December 03, 2007
The Bush administration on Monday hailed as a victory for democracy the rare electoral defeat handed to Venezuelan President Hugo Chávez, its most vociferous foe in Latin America.
Chávez narrowly lost a referendum on constitutional reforms that would have allowed him to seek unlimited reelection and press ahead with his socialist revolution. The defeat reinvigorated a Venezuelan opposition humbled by 11 straight election defeats.
The Bush administration kept a low profile during the campaign, wary of transforming an event into a U.S.-Venezuela confrontation. Chávez regularly casts his opponents, both in Venezuela and abroad, as U.S. stooges.
''We congratulate the people of Venezuela on their vote and their continued desire to live in freedom and democracy,'' Gordon Johndroe, a White House National Security Council spokesman, said in an e-mail to The Miami Herald.
The State Department also was pleased.
''We felt that this referendum would make Chavez president for life, and that's not ever a welcome development,'' U.S. Undersecretary of State Nicholas Burns told reporters in Singapore, according to the Associated Press. ``In a country that wants to be a democracy, the people spoke, and the people spoke for democracy and against unlimited power.''

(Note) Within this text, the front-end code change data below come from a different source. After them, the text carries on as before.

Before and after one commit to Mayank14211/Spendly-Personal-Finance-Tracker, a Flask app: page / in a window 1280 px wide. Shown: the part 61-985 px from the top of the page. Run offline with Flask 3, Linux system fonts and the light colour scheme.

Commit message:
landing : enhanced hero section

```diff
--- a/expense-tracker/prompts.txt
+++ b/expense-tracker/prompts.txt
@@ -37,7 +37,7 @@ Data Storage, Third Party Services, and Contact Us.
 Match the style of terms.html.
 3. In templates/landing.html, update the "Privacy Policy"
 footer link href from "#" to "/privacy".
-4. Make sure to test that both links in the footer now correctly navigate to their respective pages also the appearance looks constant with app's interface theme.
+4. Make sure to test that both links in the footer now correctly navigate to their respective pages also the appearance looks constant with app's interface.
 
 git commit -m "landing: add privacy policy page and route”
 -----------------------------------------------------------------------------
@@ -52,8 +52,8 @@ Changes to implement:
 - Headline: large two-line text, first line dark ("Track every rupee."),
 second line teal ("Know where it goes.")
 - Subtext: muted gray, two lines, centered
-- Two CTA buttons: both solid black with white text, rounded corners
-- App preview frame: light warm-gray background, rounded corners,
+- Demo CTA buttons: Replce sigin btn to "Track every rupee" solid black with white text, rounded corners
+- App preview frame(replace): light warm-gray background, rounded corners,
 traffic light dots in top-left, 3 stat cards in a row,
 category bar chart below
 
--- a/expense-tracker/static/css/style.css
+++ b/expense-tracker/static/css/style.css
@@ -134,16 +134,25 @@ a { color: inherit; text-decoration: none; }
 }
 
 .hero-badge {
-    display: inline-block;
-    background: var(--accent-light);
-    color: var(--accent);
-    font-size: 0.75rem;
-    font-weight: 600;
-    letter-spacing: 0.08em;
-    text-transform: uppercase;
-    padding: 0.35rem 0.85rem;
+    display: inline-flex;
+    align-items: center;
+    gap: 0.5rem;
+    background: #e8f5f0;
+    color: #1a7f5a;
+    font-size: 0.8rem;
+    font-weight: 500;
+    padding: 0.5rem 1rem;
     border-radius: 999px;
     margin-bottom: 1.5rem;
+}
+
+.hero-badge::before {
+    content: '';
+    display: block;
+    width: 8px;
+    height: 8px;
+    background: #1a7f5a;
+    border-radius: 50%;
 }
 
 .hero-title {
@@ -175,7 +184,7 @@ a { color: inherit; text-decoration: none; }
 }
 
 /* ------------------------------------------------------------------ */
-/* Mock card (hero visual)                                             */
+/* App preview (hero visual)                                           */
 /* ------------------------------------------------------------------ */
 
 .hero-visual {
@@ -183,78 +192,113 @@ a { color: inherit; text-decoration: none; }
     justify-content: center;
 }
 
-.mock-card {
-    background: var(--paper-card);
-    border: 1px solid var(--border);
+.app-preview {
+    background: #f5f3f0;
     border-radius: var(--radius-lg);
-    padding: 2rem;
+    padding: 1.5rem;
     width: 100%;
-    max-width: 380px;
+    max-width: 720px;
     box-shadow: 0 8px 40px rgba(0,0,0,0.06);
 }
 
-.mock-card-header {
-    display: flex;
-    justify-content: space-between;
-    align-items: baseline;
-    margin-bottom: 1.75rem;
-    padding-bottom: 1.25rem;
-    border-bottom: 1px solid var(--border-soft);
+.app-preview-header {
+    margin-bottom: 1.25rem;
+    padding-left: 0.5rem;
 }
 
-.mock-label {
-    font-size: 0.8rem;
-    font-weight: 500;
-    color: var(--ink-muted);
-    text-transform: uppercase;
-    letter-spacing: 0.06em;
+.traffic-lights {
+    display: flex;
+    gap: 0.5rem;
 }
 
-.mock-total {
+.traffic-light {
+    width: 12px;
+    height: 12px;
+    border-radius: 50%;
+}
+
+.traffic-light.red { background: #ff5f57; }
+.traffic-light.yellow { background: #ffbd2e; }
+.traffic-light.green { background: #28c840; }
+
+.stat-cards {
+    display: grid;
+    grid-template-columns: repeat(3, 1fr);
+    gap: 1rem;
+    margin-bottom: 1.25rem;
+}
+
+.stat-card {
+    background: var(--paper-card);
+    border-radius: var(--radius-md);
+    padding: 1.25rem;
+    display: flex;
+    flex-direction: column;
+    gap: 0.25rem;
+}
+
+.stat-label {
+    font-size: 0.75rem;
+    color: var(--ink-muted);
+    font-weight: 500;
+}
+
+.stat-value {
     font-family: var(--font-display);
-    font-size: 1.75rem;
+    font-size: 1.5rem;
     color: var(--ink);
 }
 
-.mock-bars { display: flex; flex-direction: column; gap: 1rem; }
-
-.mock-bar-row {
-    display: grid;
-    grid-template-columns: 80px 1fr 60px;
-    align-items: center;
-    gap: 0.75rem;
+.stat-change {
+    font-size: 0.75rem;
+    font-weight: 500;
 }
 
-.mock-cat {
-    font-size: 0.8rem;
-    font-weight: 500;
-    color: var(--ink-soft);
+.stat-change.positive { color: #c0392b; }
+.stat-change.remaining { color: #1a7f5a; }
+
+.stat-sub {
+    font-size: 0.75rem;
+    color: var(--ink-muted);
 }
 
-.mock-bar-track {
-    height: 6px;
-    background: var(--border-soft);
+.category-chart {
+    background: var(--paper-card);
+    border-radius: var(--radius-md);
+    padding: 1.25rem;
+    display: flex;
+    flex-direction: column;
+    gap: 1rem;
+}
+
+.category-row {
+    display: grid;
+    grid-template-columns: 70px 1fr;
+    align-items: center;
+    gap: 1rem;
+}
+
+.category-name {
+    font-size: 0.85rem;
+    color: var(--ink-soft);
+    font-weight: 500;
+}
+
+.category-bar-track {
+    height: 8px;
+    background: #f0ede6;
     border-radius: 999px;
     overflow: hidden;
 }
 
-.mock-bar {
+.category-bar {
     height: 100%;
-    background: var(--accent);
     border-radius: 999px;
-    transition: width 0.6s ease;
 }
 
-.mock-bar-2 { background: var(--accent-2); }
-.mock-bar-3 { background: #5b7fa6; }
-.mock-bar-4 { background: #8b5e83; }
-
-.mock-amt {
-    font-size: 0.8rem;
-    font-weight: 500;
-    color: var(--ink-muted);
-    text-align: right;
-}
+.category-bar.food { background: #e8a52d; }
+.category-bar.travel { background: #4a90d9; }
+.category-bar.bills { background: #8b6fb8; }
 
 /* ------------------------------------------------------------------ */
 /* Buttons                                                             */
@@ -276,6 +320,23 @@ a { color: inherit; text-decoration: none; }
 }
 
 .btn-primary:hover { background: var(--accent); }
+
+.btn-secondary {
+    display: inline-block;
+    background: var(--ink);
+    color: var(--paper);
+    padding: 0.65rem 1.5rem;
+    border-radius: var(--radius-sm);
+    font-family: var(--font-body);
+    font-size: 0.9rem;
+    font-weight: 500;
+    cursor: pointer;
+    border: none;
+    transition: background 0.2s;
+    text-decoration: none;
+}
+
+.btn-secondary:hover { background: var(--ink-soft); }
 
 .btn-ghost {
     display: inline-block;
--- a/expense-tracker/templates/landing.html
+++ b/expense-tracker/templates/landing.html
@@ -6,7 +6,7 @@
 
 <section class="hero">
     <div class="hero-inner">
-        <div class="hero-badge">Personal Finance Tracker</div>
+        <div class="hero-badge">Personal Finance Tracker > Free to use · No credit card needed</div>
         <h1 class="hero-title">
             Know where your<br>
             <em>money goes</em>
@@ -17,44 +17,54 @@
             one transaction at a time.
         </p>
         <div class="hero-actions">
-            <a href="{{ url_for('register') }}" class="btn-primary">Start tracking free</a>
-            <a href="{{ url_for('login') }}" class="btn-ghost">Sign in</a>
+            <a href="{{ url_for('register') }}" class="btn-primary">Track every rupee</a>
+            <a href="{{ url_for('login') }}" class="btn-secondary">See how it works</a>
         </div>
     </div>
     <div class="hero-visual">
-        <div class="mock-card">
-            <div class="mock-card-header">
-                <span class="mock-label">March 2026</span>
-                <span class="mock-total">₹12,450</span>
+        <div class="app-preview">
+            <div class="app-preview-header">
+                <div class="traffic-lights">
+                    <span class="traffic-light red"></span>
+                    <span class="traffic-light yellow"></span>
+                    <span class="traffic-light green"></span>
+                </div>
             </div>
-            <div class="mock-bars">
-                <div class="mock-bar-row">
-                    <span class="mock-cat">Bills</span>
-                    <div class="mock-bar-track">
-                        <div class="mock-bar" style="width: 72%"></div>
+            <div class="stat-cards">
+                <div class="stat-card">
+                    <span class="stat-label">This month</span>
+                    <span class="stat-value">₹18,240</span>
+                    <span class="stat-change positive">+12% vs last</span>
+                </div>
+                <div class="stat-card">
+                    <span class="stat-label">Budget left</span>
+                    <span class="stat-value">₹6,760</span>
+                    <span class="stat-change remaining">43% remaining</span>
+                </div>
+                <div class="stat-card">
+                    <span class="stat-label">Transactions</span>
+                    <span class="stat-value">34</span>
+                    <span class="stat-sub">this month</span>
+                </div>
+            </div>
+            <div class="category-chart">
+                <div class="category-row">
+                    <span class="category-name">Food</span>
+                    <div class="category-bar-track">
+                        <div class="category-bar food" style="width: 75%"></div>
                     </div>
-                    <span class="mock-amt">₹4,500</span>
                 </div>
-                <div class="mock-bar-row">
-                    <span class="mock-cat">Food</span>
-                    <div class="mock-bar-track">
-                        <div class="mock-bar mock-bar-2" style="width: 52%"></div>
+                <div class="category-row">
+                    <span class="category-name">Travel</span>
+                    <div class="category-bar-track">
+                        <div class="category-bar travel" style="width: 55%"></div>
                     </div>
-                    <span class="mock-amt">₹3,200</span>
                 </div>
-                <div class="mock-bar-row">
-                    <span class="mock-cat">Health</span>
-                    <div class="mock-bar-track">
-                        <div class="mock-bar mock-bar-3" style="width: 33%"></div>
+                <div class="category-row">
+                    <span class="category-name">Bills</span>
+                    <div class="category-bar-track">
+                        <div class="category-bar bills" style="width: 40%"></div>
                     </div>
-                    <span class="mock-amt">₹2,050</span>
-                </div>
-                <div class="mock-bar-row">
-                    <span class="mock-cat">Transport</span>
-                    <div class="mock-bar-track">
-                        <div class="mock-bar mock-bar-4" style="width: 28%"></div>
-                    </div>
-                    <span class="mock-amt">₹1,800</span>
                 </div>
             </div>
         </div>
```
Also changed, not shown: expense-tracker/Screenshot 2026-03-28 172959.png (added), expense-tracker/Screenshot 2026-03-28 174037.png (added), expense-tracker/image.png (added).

Florida Republican Rep. Connie Mack, an outspoken congressional opponent of Chávez, shot off a statement headlined ``Freedom wins!''
''The people of Venezuela have spoken,'' he said. ``They want to live in freedom. They have rejected Hugo Chávez's Bolivarian Revolution. They despise his vicious assaults on freedom and free markets, and they fear his cozy relationships and friendships with the likes of the Iranian Mullahs.''
But Mack warned that Chávez still has five years in office, ``a long window for him to continue to make mischief in Venezuela and around the world.''
Roger Noriega, former assistant secretary of state for the Western Hemisphere, believed the margin of victory was broader in favor of the 'no' vote, but that Chávez had no choice but to admit defeat.
''It will be a bitter pill and he will be slashing in every direction and will provoke another crisis,'' said Noriega, who often engaged in verbal duels with Chávez until leaving office in 2005.
''If he overreaches again or soon, he will be risking everything, and he knows it,'' Noriega said.